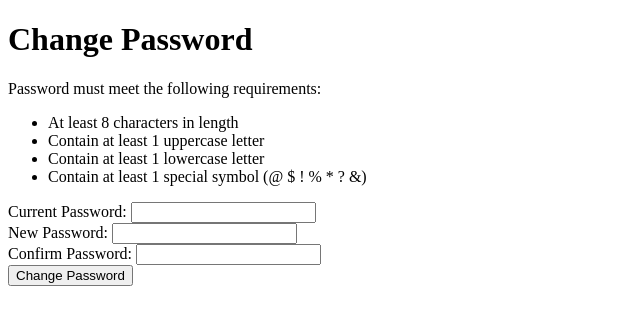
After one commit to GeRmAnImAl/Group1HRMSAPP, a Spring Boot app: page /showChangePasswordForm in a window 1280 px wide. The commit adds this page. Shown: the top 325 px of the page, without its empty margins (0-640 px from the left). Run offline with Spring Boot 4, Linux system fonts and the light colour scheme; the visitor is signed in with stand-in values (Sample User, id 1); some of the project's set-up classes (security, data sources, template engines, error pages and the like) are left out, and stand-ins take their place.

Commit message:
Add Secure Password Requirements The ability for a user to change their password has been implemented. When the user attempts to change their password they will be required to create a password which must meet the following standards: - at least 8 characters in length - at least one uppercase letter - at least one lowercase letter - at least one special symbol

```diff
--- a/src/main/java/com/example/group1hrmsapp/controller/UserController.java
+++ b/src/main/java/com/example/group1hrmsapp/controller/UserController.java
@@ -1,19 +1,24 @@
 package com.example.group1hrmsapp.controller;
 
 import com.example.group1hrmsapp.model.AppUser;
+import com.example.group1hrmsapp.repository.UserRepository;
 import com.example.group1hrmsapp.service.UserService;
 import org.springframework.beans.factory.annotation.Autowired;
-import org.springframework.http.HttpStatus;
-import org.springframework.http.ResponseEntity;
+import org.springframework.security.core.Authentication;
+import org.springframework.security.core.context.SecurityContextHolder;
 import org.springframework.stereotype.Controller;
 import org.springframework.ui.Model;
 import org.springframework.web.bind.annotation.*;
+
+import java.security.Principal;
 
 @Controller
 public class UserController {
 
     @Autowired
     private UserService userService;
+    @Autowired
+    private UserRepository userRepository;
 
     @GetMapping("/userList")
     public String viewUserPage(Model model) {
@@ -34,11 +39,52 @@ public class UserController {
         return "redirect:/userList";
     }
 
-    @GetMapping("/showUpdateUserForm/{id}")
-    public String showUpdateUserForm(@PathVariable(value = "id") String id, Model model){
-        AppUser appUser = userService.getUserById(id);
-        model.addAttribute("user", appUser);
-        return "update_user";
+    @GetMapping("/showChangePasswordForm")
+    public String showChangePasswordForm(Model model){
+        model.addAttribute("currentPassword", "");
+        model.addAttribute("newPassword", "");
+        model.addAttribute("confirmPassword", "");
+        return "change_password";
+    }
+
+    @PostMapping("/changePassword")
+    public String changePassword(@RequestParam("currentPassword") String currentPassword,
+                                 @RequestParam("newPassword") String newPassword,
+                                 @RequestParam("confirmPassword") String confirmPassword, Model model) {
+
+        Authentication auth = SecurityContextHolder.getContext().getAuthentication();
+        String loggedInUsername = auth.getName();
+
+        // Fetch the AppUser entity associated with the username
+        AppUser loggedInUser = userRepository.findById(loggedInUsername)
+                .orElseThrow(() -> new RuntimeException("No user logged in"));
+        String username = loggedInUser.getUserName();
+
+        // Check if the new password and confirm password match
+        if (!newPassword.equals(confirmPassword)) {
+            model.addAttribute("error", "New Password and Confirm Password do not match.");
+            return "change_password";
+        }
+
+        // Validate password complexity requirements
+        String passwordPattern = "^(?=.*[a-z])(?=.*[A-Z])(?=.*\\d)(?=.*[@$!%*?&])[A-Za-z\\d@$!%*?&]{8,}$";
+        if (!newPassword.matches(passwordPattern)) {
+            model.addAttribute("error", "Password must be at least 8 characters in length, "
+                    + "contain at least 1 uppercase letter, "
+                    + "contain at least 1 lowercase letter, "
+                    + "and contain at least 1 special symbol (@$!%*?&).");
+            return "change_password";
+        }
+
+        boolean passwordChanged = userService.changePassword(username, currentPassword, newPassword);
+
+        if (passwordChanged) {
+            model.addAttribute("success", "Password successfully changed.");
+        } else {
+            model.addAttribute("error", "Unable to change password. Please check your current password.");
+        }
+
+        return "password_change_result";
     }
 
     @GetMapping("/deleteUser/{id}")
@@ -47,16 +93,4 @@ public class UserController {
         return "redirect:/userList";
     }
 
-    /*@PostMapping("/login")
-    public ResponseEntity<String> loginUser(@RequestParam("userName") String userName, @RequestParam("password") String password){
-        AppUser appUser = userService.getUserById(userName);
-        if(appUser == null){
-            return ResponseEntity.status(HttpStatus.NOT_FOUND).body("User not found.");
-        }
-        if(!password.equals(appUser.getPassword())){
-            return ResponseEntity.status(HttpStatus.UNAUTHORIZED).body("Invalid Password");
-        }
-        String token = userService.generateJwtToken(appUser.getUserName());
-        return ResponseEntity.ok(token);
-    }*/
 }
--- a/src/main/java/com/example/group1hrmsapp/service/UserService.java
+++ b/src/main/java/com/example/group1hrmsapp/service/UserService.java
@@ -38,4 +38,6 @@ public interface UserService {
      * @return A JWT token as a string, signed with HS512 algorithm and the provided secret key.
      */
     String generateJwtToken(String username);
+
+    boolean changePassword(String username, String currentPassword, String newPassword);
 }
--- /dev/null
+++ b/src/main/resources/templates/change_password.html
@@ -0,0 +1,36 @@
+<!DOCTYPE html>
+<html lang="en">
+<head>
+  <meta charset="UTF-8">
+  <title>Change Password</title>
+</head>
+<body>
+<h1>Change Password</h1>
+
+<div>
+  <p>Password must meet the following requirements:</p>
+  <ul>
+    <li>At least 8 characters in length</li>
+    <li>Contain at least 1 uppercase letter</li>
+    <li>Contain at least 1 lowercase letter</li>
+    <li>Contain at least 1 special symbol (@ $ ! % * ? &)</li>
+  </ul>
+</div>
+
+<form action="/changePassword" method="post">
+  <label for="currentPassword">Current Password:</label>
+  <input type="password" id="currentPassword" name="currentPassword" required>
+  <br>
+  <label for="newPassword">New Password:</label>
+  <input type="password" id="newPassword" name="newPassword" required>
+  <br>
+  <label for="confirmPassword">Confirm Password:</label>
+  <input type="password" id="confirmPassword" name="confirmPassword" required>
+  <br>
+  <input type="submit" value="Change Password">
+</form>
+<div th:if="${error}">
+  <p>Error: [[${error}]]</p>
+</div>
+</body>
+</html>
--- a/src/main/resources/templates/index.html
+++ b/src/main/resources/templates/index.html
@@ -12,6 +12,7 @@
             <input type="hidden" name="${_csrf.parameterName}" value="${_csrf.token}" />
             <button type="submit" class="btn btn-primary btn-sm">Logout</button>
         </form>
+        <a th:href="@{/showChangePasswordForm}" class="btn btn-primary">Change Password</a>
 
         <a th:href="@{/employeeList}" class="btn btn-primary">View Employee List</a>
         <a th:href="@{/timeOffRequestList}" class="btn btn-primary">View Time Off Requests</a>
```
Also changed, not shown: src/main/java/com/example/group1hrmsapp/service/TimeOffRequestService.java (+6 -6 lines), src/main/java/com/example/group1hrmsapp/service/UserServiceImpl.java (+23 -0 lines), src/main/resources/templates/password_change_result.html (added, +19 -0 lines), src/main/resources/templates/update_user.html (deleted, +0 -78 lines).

...

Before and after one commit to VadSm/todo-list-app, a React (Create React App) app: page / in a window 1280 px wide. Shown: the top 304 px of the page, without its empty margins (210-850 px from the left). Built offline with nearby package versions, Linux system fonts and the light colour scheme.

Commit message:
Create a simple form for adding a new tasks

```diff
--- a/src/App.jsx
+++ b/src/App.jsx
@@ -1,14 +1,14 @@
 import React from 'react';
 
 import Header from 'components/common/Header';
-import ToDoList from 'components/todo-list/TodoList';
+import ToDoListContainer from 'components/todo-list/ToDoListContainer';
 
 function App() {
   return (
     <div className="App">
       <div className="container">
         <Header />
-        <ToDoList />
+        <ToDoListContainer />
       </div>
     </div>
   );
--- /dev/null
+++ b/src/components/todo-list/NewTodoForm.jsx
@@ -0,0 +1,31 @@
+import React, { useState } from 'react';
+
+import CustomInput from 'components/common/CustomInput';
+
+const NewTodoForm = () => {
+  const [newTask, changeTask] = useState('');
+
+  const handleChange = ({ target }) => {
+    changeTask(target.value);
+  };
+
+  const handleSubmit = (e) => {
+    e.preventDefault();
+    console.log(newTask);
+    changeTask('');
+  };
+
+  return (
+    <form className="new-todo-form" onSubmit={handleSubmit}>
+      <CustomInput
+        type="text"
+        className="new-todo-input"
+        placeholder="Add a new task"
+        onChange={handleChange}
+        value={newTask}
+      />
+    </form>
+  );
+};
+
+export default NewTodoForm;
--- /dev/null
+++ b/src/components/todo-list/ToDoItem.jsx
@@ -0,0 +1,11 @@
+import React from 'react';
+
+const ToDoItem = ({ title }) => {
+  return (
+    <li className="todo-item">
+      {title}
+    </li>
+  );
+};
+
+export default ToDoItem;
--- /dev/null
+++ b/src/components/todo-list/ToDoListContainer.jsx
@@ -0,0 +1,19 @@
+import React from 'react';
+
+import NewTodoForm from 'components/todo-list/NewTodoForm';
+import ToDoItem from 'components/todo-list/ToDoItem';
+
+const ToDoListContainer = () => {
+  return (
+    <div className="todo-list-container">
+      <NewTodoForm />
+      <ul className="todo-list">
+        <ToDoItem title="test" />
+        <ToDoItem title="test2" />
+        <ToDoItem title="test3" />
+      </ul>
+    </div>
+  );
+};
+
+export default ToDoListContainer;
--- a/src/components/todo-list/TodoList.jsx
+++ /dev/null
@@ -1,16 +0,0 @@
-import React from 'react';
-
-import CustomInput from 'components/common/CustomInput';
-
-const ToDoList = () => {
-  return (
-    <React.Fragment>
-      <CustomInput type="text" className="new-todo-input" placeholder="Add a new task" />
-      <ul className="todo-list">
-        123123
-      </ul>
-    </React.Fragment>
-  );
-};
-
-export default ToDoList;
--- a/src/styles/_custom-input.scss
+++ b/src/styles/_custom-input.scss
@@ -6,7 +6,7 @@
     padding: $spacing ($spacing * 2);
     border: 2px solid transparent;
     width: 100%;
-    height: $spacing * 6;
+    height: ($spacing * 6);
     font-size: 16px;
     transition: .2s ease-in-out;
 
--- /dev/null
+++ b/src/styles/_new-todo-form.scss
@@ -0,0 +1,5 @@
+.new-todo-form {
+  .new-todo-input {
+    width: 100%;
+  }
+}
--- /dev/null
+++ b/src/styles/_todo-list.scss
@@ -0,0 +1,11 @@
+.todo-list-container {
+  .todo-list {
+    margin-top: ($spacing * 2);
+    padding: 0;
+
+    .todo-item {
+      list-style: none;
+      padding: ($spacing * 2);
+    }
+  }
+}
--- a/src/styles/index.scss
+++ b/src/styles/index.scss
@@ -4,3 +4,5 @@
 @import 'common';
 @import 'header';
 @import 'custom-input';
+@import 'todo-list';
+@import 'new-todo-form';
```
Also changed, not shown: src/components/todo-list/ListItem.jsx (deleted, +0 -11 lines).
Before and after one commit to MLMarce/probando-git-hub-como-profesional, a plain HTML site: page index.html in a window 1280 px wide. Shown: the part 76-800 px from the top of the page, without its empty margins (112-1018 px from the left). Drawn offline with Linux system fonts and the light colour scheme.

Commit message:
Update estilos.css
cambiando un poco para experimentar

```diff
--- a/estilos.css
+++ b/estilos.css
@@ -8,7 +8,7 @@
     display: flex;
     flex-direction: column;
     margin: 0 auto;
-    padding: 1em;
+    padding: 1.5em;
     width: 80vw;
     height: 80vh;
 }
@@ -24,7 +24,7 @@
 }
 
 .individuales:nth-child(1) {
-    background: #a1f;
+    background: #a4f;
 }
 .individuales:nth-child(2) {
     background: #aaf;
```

==

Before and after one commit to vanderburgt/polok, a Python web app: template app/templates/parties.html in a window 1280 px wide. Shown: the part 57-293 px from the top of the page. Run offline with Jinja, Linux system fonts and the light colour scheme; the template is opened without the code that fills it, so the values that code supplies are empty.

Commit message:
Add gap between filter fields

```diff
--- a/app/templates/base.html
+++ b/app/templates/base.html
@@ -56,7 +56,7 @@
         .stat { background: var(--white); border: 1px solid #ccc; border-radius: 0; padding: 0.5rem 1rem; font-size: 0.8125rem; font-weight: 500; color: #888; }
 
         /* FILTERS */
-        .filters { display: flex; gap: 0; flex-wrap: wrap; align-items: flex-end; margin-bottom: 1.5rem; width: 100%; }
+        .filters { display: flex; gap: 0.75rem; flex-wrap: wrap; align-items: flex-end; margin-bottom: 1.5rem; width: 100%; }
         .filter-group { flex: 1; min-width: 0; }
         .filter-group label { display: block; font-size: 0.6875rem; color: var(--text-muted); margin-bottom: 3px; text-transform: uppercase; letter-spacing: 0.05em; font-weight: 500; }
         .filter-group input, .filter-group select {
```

# What to work on:
From the data above, copy each line where the string "Authentication" appears.

# Result for this exercise:
+import org.springframework.security.core.Authentication;
+        Authentication auth = SecurityContextHolder.getContext().getAuthentication();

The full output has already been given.